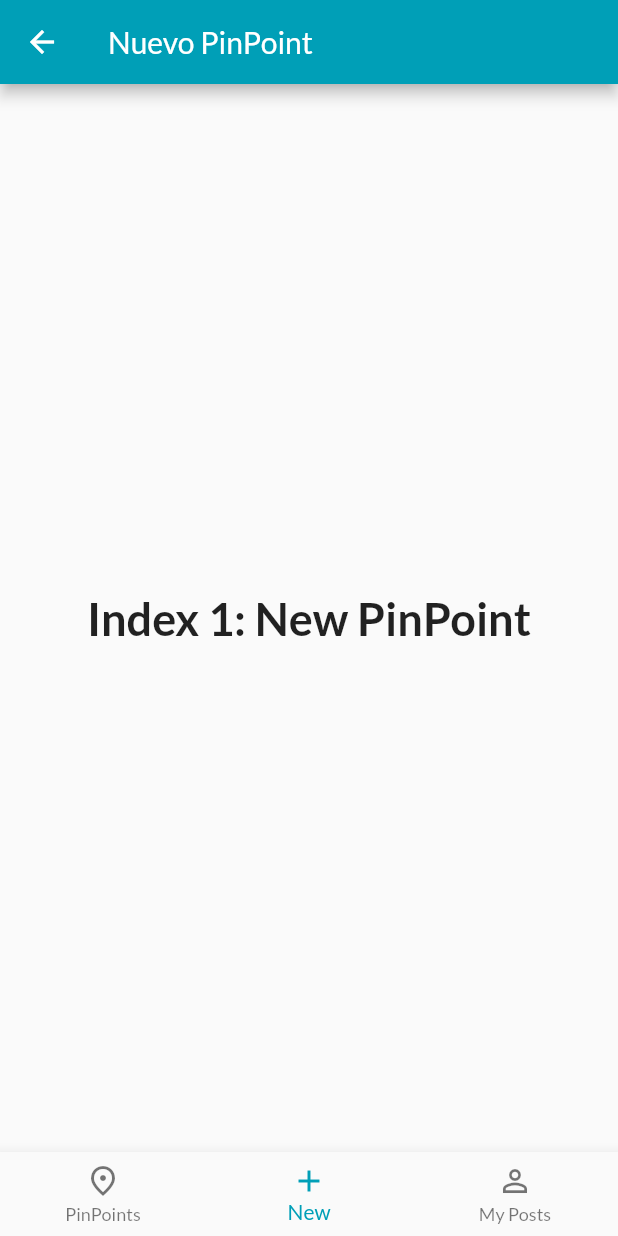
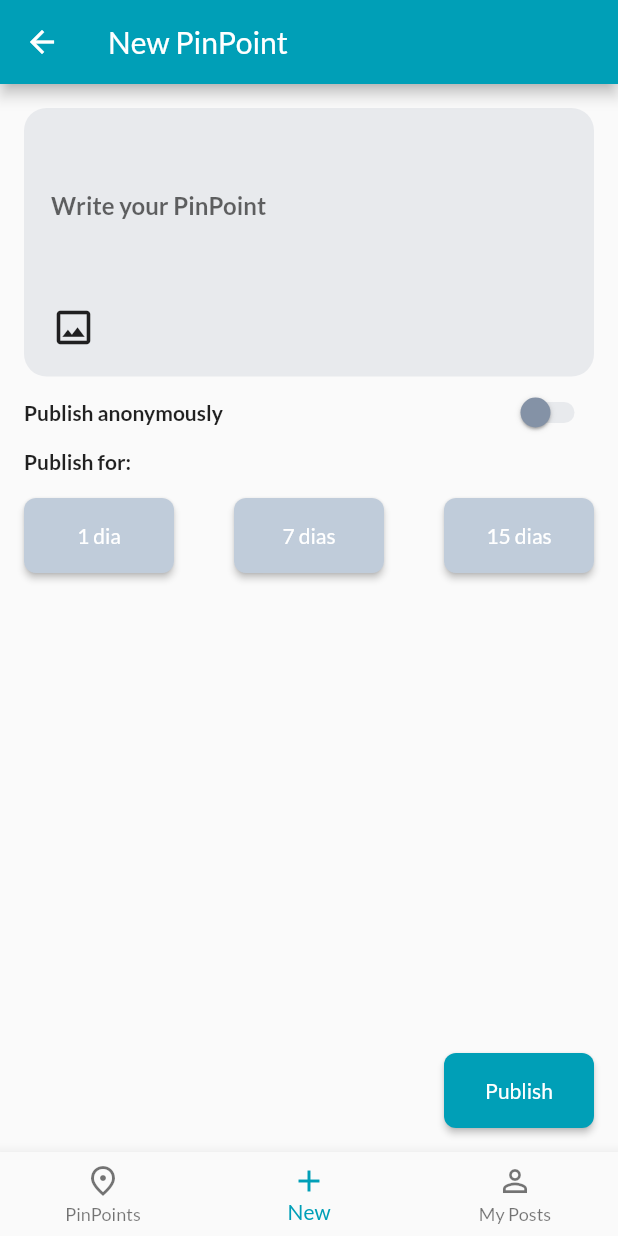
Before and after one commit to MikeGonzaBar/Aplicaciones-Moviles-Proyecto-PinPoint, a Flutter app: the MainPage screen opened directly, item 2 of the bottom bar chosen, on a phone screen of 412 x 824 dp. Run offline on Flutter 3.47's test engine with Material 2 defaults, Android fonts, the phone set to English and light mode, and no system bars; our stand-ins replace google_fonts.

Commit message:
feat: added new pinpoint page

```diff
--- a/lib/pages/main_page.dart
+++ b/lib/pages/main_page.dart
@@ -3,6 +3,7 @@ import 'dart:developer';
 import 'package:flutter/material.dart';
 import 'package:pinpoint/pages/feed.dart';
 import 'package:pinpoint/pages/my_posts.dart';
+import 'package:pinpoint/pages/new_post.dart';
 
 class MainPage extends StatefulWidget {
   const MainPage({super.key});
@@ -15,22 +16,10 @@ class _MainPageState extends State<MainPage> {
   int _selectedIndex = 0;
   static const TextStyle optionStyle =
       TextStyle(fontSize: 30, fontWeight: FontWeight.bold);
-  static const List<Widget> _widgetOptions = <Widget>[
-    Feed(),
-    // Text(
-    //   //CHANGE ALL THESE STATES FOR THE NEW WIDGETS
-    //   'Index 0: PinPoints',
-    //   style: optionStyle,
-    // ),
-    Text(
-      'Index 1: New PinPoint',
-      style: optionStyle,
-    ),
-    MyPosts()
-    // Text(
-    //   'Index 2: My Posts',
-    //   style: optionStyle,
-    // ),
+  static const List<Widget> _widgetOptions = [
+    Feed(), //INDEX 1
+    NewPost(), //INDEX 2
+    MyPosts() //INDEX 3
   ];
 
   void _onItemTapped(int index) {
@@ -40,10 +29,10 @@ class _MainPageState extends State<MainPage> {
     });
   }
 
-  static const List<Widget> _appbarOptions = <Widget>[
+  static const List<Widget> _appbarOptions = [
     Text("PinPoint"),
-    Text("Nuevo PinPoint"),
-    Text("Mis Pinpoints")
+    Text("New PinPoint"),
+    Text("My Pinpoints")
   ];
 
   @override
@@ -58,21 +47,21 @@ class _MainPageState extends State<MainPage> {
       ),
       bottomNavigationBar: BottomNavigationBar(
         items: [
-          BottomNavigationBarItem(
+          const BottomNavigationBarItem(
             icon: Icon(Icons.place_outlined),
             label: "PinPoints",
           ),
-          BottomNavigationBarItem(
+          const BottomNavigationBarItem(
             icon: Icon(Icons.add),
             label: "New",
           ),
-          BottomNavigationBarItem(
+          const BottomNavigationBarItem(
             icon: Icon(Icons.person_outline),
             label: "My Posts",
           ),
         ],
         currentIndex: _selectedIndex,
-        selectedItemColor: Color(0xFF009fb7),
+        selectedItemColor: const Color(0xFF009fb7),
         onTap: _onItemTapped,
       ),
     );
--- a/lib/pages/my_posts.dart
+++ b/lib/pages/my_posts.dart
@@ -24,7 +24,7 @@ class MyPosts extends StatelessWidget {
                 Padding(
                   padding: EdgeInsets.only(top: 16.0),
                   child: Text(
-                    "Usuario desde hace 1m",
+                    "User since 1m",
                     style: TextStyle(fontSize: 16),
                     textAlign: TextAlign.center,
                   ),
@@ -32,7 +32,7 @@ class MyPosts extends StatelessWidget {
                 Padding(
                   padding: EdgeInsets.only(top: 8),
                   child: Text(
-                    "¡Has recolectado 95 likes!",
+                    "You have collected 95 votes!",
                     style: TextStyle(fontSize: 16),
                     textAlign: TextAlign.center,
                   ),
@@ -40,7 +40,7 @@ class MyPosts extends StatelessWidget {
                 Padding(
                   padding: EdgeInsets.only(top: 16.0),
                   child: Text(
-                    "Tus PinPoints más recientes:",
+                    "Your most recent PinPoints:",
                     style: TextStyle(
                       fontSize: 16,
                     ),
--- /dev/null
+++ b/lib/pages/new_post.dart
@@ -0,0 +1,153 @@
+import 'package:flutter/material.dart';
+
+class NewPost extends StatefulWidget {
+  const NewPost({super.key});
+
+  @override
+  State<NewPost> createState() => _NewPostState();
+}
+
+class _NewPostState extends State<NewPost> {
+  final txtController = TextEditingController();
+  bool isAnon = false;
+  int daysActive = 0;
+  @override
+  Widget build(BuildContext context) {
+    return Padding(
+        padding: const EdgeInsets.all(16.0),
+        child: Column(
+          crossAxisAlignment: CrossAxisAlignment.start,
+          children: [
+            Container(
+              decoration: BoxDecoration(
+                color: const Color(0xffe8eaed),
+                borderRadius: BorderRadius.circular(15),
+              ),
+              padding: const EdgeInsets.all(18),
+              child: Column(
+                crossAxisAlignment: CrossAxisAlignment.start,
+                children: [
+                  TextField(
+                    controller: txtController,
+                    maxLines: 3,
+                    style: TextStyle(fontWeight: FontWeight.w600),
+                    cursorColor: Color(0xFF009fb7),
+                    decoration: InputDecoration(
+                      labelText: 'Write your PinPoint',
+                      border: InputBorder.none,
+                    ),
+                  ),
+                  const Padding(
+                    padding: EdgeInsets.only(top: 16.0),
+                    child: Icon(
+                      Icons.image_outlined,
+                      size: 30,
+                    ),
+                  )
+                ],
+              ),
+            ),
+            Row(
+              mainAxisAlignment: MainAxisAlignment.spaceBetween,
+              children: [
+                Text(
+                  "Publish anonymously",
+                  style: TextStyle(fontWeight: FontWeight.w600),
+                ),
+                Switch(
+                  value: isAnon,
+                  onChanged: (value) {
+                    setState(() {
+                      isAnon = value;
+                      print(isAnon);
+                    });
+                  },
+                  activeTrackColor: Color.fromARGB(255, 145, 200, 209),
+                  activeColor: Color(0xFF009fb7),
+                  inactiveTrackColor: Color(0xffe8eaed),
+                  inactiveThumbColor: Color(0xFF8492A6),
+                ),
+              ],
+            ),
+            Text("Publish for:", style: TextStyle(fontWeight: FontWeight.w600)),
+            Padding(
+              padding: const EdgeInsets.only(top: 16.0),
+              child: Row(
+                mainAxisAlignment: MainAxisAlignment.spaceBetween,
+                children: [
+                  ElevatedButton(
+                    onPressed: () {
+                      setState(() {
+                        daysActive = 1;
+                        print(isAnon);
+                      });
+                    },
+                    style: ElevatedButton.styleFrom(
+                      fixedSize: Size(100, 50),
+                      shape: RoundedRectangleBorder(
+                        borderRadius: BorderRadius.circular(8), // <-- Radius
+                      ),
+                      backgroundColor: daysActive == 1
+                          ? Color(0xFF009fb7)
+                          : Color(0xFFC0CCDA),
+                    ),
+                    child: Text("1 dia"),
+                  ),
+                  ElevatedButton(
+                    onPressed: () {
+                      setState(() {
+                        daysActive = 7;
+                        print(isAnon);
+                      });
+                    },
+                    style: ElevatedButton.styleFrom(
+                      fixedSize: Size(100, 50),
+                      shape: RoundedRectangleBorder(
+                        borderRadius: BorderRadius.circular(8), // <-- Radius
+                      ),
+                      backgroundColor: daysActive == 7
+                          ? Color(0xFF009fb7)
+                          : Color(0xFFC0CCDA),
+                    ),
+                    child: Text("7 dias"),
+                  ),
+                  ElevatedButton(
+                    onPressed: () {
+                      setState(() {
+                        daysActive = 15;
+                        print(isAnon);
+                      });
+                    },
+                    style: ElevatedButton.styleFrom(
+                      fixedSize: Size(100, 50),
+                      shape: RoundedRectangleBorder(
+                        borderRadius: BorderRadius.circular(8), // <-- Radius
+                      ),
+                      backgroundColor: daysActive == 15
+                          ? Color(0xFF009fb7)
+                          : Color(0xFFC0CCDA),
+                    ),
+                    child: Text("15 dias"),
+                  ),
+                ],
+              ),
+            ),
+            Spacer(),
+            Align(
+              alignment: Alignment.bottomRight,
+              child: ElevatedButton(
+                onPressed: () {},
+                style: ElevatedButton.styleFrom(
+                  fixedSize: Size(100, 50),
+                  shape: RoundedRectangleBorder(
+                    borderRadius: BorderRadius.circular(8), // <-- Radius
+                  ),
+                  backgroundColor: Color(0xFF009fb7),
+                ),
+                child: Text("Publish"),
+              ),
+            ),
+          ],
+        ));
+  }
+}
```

WHAT IS REQUIRED: Report only the number of lines that hold the string "extends" in this listing.

COMPLETED EXERCISE: 9